As we approach the second half of the year, we might readily conclude that 2018 will be looked back on as a turbulent year for equity and bond markets.
After hitting record highs in January, global equity markets slumped into correction territory in February and March. Investors rushed for the exits amid growing fears following a bond market rout.
This was triggered by early signs of rising inflation in the US on the back of accelerating economic growth and wages rising after years of stagnation.
Yields on US government bonds, which rise as prices fall, subsequently hit their highest level since January 2014, with the benchmark 10-year yield climbing above the symbolic psychological threshold of 3 per cent.
Investors were confused by the messages sent from financial markets. In the year to date, there have been seven days when global bond and equity markets, which traditionally move in opposite directions, fell simultaneously.
Investors could not rely on another key feature of markets in 2017 as evidence emerged of a rotation out of technology stocks towards banks and energy names.
But did this actually happen? Have we experienced a market rotation or have our perceptions been tainted by the sell-off earlier this year?
Let us start with the technology sector. Allocation to the so-called Faang (Facebook, Apple, Amazon, Netflix and Alphabet’s Google)stocks was a big driver of performance in 2017, in addition to Chinese names such as Tencent and Alibaba.
This group of big technology companies suffered their worst sell-off in February in response to fears over tighter regulation and other big setbacks for these companies that make use of so much of our personal data.
Facebook and other Faang shares faced pressure after reports that Cambridge Analytica, a data analysis company employed by President Donald Trump’s election campaign, mined the personal data of 50m Facebook users.

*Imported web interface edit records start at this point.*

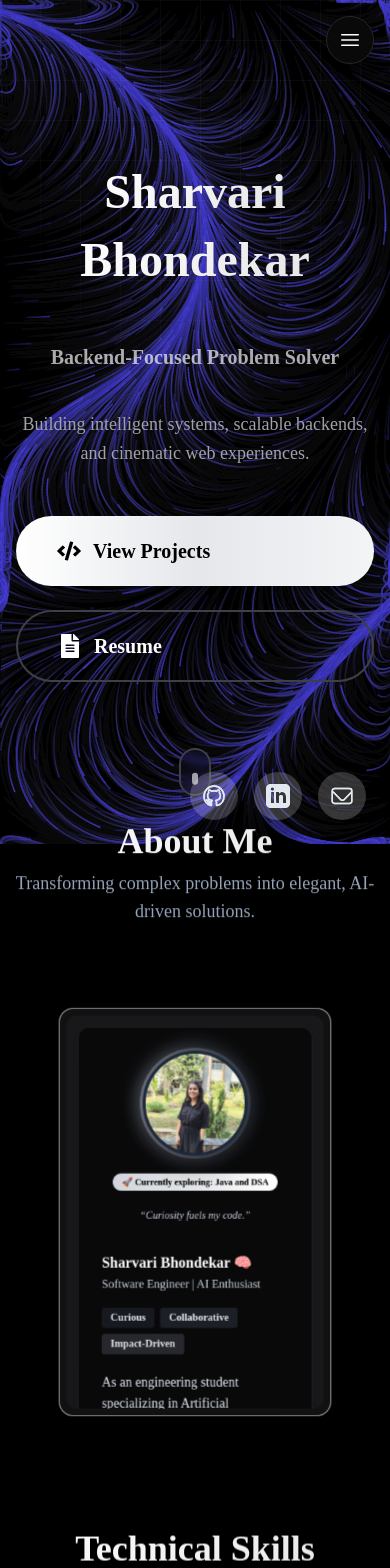
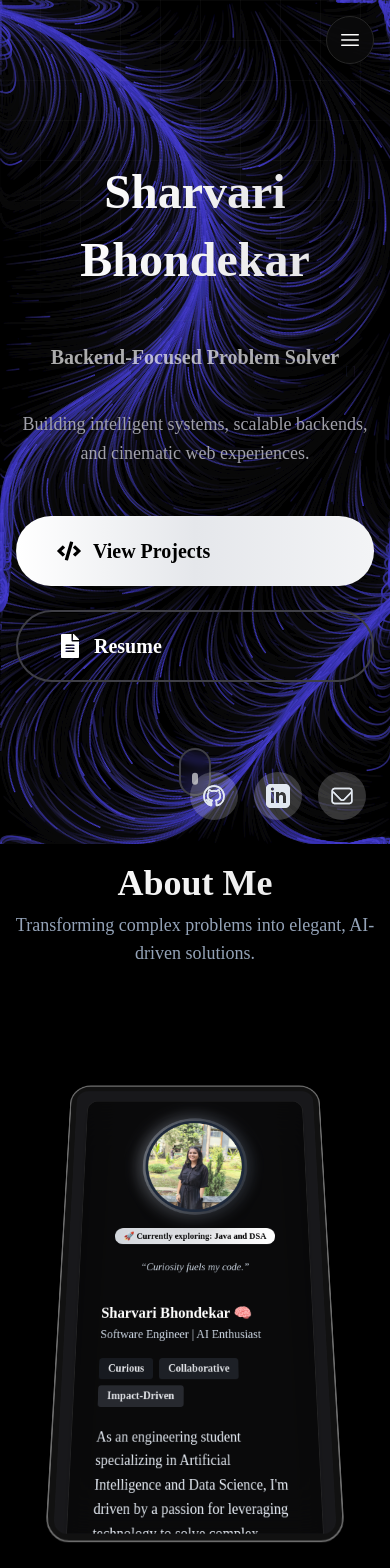
Before and after one commit to sharvarianand/Portfolio, a Next.js app: page / in a window 390 px wide. Shown: the top 1568 px of the page. Built offline with nearby package versions, Linux system fonts and the light colour scheme.

Commit message:
Fixed the Mobile Layout

```diff
--- a/components/SkillsSection.tsx
+++ b/components/SkillsSection.tsx
@@ -51,19 +51,15 @@ const SkillCard = ({ skill, index }: { skill: typeof skills[0]; index: number })
     return (
         <motion.div
             ref={cardRef}
-            initial={{ opacity: 0, y: 30 }}
+            initial={{ opacity: 0, y: 50 }}
             whileInView={{ opacity: 1, y: 0 }}
-            transition={{
-                delay: index * 0.03,
-                duration: 0.4,
-                ease: "easeOut"
-            }}
-            viewport={{ once: true, margin: "-50px" }}
+            transition={{ delay: index * 0.05, duration: 0.5 }}
+            viewport={{ once: true }}
             onMouseMove={handleMouseMove}
             onMouseLeave={handleMouseLeave}
             style={{
-                rotateX: isMobile ? 0 : rotateX,
-                rotateY: isMobile ? 0 : rotateY,
+                rotateX,
+                rotateY,
                 transformStyle: 'preserve-3d',
                 willChange: "transform, opacity"
             }}
--- a/components/ui/container-scroll-animation.tsx
+++ b/components/ui/container-scroll-animation.tsx
@@ -30,20 +30,20 @@ export const ContainerScroll = ({
         return isMobile ? [0.7, 0.9] : [1.05, 1];
     };
 
-    const rotate = useTransform(scrollYProgress, [0, 1], isMobile ? [10, 0] : [20, 0]);
+    const rotate = useTransform(scrollYProgress, [0, 1], [20, 0]);
     const scale = useTransform(scrollYProgress, [0, 1], scaleDimensions());
     const translate = useTransform(scrollYProgress, [0, 1], [0, -100]);
 
     return (
         <div
-            className="h-[40rem] md:h-[65rem] flex items-center justify-center relative p-2 md:p-12"
+            className="h-[50rem] md:h-[65rem] flex items-center justify-center relative p-2 md:p-12"
             ref={containerRef}
             style={{ willChange: "transform" }}
         >
             <div
-                className="py-4 md:py-28 w-full relative"
+                className="py-8 md:py-28 w-full relative"
                 style={{
-                    perspective: isMobile ? "none" : "1000px",
+                    perspective: "1000px",
                 }}
             >
                 <Header translate={translate} titleComponent={titleComponent} />
@@ -83,13 +83,13 @@ export const Card = ({
     return (
         <motion.div
             style={{
-                rotateX: isMobile ? 0 : rotate,
+                rotateX: rotate,
                 scale,
                 boxShadow: isMobile
                     ? "0 10px 30px -10px rgba(0,0,0,0.5)"
                     : "0 0 #0000004d, 0 9px 20px #0000004a, 0 37px 37px #00000042, 0 84px 50px #00000026, 0 149px 60px #0000000a, 0 233px 65px #00000003",
             }}
-            className="max-w-5xl -mt-12 mx-auto h-[35rem] md:h-[50rem] w-full border-2 md:border-4 border-[#6C6C6C] p-2 md:p-6 bg-[#111111] rounded-[20px] md:rounded-[30px] shadow-2xl overflow-hidden will-change-transform"
+            className="max-w-5xl -mt-12 mx-auto h-[40rem] md:h-[50rem] w-full border-2 md:border-4 border-[#6C6C6C] p-2 md:p-6 bg-[#111111] rounded-[30px] shadow-2xl overflow-hidden will-change-transform"
         >
             <div className="h-full w-full overflow-y-auto rounded-2xl bg-black/50 dark:bg-zinc-900 md:rounded-2xl md:p-4 custom-scrollbar">
                 {children}
```
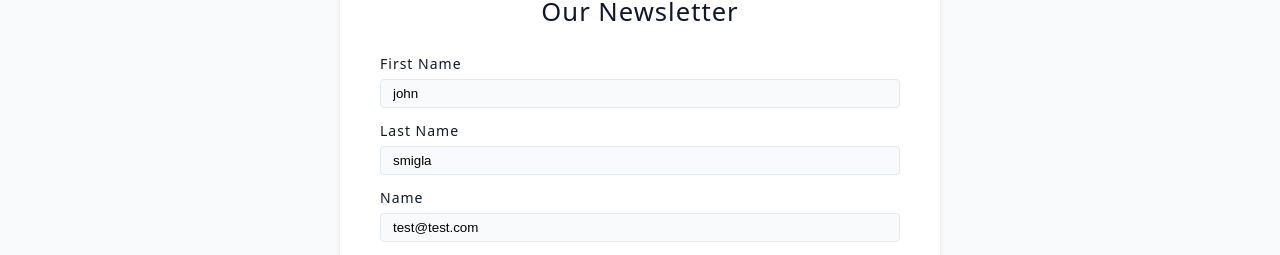
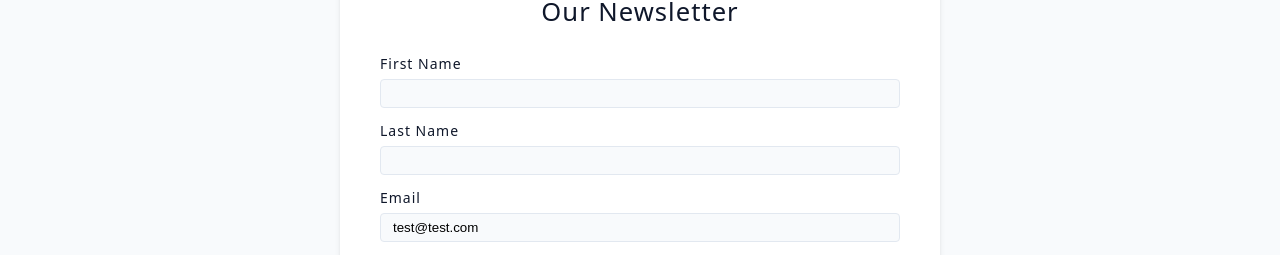
Before and after one commit to sun-n-y/mixMaster, a React (Vite) app: page /newsletter in a window 1280 px wide. Shown: the part 247-502 px from the top of the page. Built offline with nearby package versions, Linux system fonts and the light colour scheme.

Commit message:
add form submit error handling

```diff
--- a/src/pages/NewsLetter.jsx
+++ b/src/pages/NewsLetter.jsx
@@ -8,10 +8,15 @@ export const action = async ({ request }) => {
   const formData = await request.formData();
   const data = Object.fromEntries(formData);
 
-  const response = await axios.post(newsletterUrl, data);
-  toast.success(response.data.msg);
+  try {
+    const response = await axios.post(newsletterUrl, data);
+    toast.success(response.data.msg);
 
-  return redirect('/');
+    return redirect('/');
+  } catch (error) {
+    toast.error(error?.response?.data?.msg);
+    return error;
+  }
 };
 
 const NewsLetter = () => {
@@ -30,7 +35,7 @@ const NewsLetter = () => {
           name="name"
           id="name"
           className="form-input"
-          defaultValue="john"
+          required
         />
       </div>
       {/* lastName */}
@@ -43,13 +48,13 @@ const NewsLetter = () => {
           name="lastName"
           id="lastName"
           className="form-input"
-          defaultValue="smigla"
+          required
         />
       </div>
       {/* email */}
       <div className="form-row">
         <label htmlFor="email" className="form-label">
-          name
+          email
         </label>
         <input
           type="email"
@@ -57,6 +62,7 @@ const NewsLetter = () => {
           id="email"
           className="form-input"
           defaultValue="test@test.com"
+          required
         />
       </div>
       <button
```
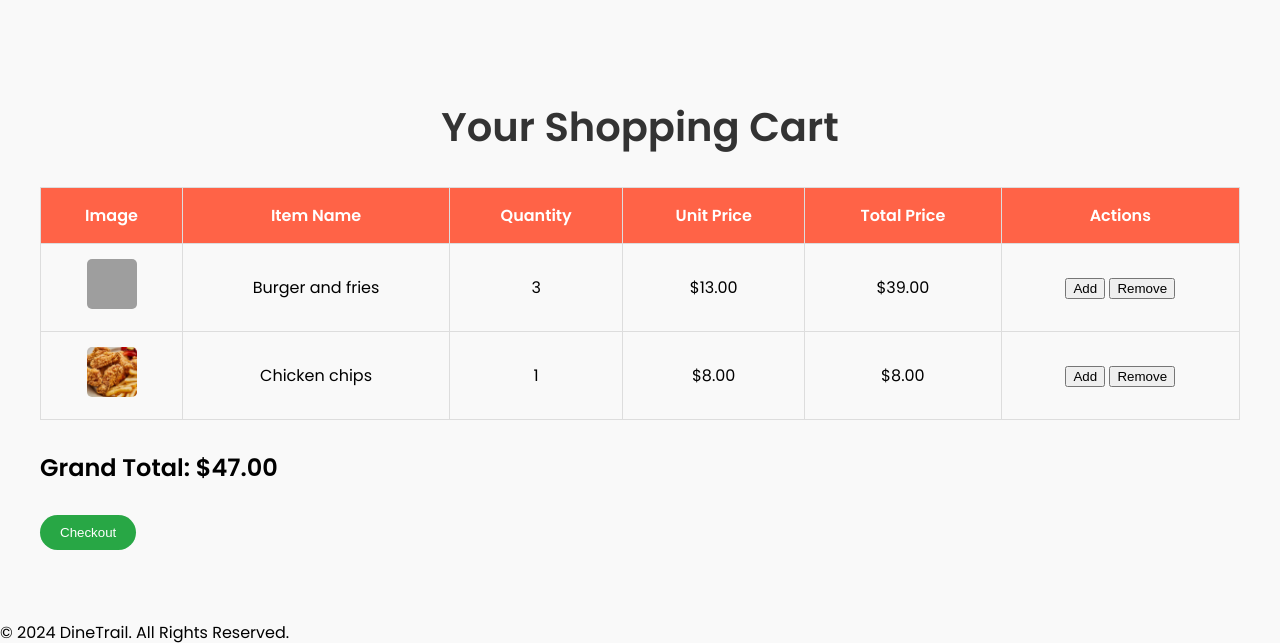
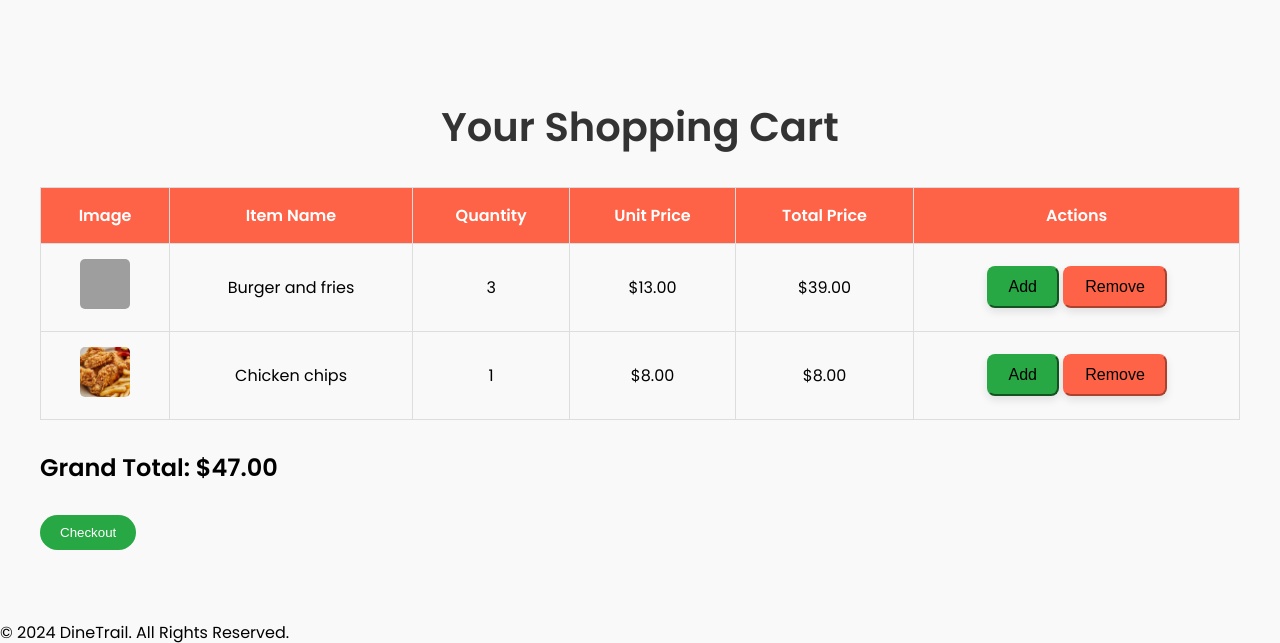
Before and after one commit to damail224/MY-PROJECT, a Flask app: page /cart in a window 1280 px wide. Shown: the part 75-718 px from the top of the page. Run offline with Flask 3, Linux system fonts and the light colour scheme; data comes from the database, SQL or seed files in the repository; grey boxes are pictures that could not be loaded.

Commit message:
cart updates 12/6

```diff
--- a/templates/cart.html
+++ b/templates/cart.html
@@ -187,6 +187,46 @@
         font-style: italic;
       }
 
+      /* Styles for 'Add' button */
+      .add {
+        background-color: #28a745; /* Green for Add */
+        border-color: #28a745;
+        border-radius: 8px; /* Rounded corners */
+        padding: 10px 20px; /* Adequate padding */
+        font-size: 16px; /* Suitable font size */
+        cursor: pointer; /* Pointer cursor on hover */
+        transition: all 0.3s ease; /* Smooth transition for hover and active states */
+        box-shadow: 0 4px 8px rgba(0, 0, 0, 0.1); /* Subtle shadow for depth */
+      }
+
+      /* Hover and active effects for Add button */
+      .add:hover {
+        background-color: #218838;
+        border-color: #218838;
+        transform: translateY(-2px); /* Lift effect */
+        box-shadow: 0 6px 12px rgba(0, 0, 0, 0.15); /* Deeper shadow on hover */
+      }
+
+      /* Styles for 'Remove' button */
+      .remove {
+        background-color: #ff6347; /* Red for Remove */
+        border-color: #ff6347;
+        border-radius: 8px; /* Rounded corners */
+        padding: 10px 20px; /* Adequate padding */
+        font-size: 16px; /* Suitable font size */
+        cursor: pointer; /* Pointer cursor on hover */
+        transition: all 0.3s ease; /* Smooth transition for hover and active states */
+        box-shadow: 0 4px 8px rgba(0, 0, 0, 0.1); /* Subtle shadow for depth */
+      }
+
+      /* Hover and active effects for Remove button */
+      .remove:hover {
+        background-color: #ff6347;
+        border-color: #ff6347;
+        transform: translateY(-2px); /* Lift effect */
+        box-shadow: 0 6px 12px rgba(0, 0, 0, 0.15); /* Deeper shadow on hover */
+      }
+
       /* Modal animations */
       @keyframes fadeIn {
         from {
@@ -248,10 +288,16 @@
             <td>${{ item.price }}</td>
             <td>${{ item.total_price }}</td>
             <td>
-              <button onclick="updateCart('{{ item.foodname }}', 'add')">
+              <button
+                class="add"
+                onclick="updateCart('{{ item.foodname }}', 'add')"
+              >
                 Add
               </button>
-              <button onclick="updateCart('{{ item.foodname }}', 'remove')">
+              <button
+                class="remove"
+                onclick="updateCart('{{ item.foodname }}', 'remove')"
+              >
                 Remove
               </button>
             </td>
```
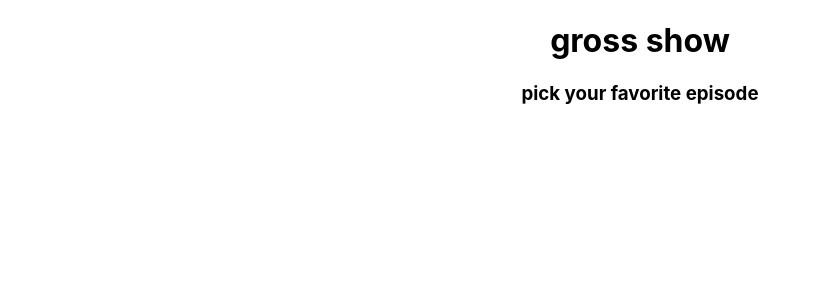
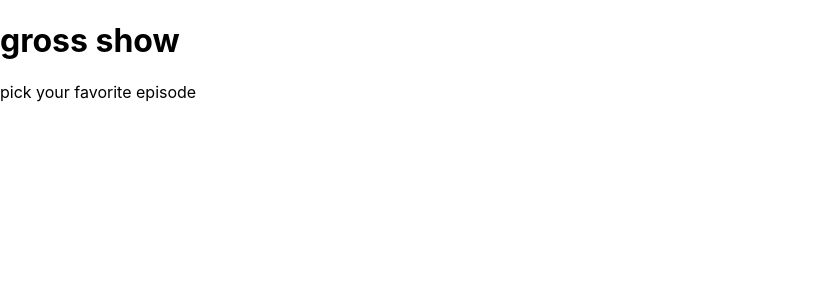
Before and after one commit to coleloui/ts-episode-udemy, a React (Create React App) app: page / in a window 1280 px wide. Shown: the top 300 px of the page, without its empty margins (0-820 px from the left). Built offline with nearby package versions, Linux system fonts and the light colour scheme.

Commit message:
set up store

```diff
--- a/package.json
+++ b/package.json
@@ -17,7 +17,7 @@
     "web-vitals": "^2.1.4"
   },
   "scripts": {
-    "start": "react-scripts start",
+    "start": "react-scripts --openssl-legacy-provider start",
     "build": "react-scripts build",
     "test": "react-scripts test",
     "eject": "react-scripts eject"
--- a/src/App.tsx
+++ b/src/App.tsx
@@ -1,13 +1,17 @@
-import React from 'react'
-import './App.css'
+import React from 'react';
+import { Store } from './Store';
 
-function App() {
-	return (
-		<div className="App">
-			<h1>gross show</h1>
-			<h3>pick your favorite episode</h3>
-		</div>
-	)
+function App(): JSX.Element {
+  const store = React.useContext(Store);
+
+  console.log(store);
+
+  return (
+    <React.Fragment>
+      <h1>gross show</h1>
+      <p>pick your favorite episode</p>
+    </React.Fragment>
+  );
 }
 
-export default App
+export default App;
--- /dev/null
+++ b/src/Store.tsx
@@ -0,0 +1,21 @@
+import React from 'react';
+
+interface IState {
+  episodes: [];
+  favourites: [];
+}
+
+const initialState: IState = {
+  episodes: [],
+  favourites: [],
+};
+
+export const Store = React.createContext<IState>(initialState);
+
+function reducer() {
+  // empty for now
+}
+
+export function StoreProvider(props: any): JSX.Element {
+  return <Store.Provider value={initialState}>{props.children}</Store.Provider>;
+}
--- a/src/index.tsx
+++ b/src/index.tsx
@@ -1,17 +1,22 @@
-import React from 'react'
-import ReactDOM from 'react-dom/client'
-import './index.css'
-import App from './App'
-import reportWebVitals from './reportWebVitals'
+import React from 'react';
+import ReactDOM from 'react-dom/client';
+import './index.css';
+import App from './App';
+import reportWebVitals from './reportWebVitals';
+import { StoreProvider } from './Store';
 
-const root = ReactDOM.createRoot(document.getElementById('root') as HTMLElement)
+const root = ReactDOM.createRoot(
+  document.getElementById('root') as HTMLElement
+);
 root.render(
-	<React.StrictMode>
-		<App />
-	</React.StrictMode>
-)
+  <React.StrictMode>
+    <StoreProvider>
+      <App />
+    </StoreProvider>
+  </React.StrictMode>
+);
 
 // If you want to start measuring performance in your app, pass a function
 // to log results (for example: reportWebVitals(console.log))
 // or send to an analytics endpoint. Learn more: https://bit.ly/CRA-vitals
-reportWebVitals()
+reportWebVitals();
```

This triggered a repricing of their growth potential over the long term, with such scandals strengthening calls for regulators to diminish their dominance.
However, these fears were short-lived as those five stocks have all outperformed the S&P 500 index in the year to date (as of 8 June).
So far this year, Netflix is up 58 per cent and Amazon 29 per cent, while the US equity benchmark has returned only 1.58 per cent in US dollar terms.
Although investors might be more sceptical about their long-term growth potential, they took comfort from strong quarterly earnings statements. Several Wall Street analysts admitted they had made a bad call by predicting an iPhone slowdown.
Apple also pleased the market by launching a $100bn (£74bn) buyback program and lifting its dividend.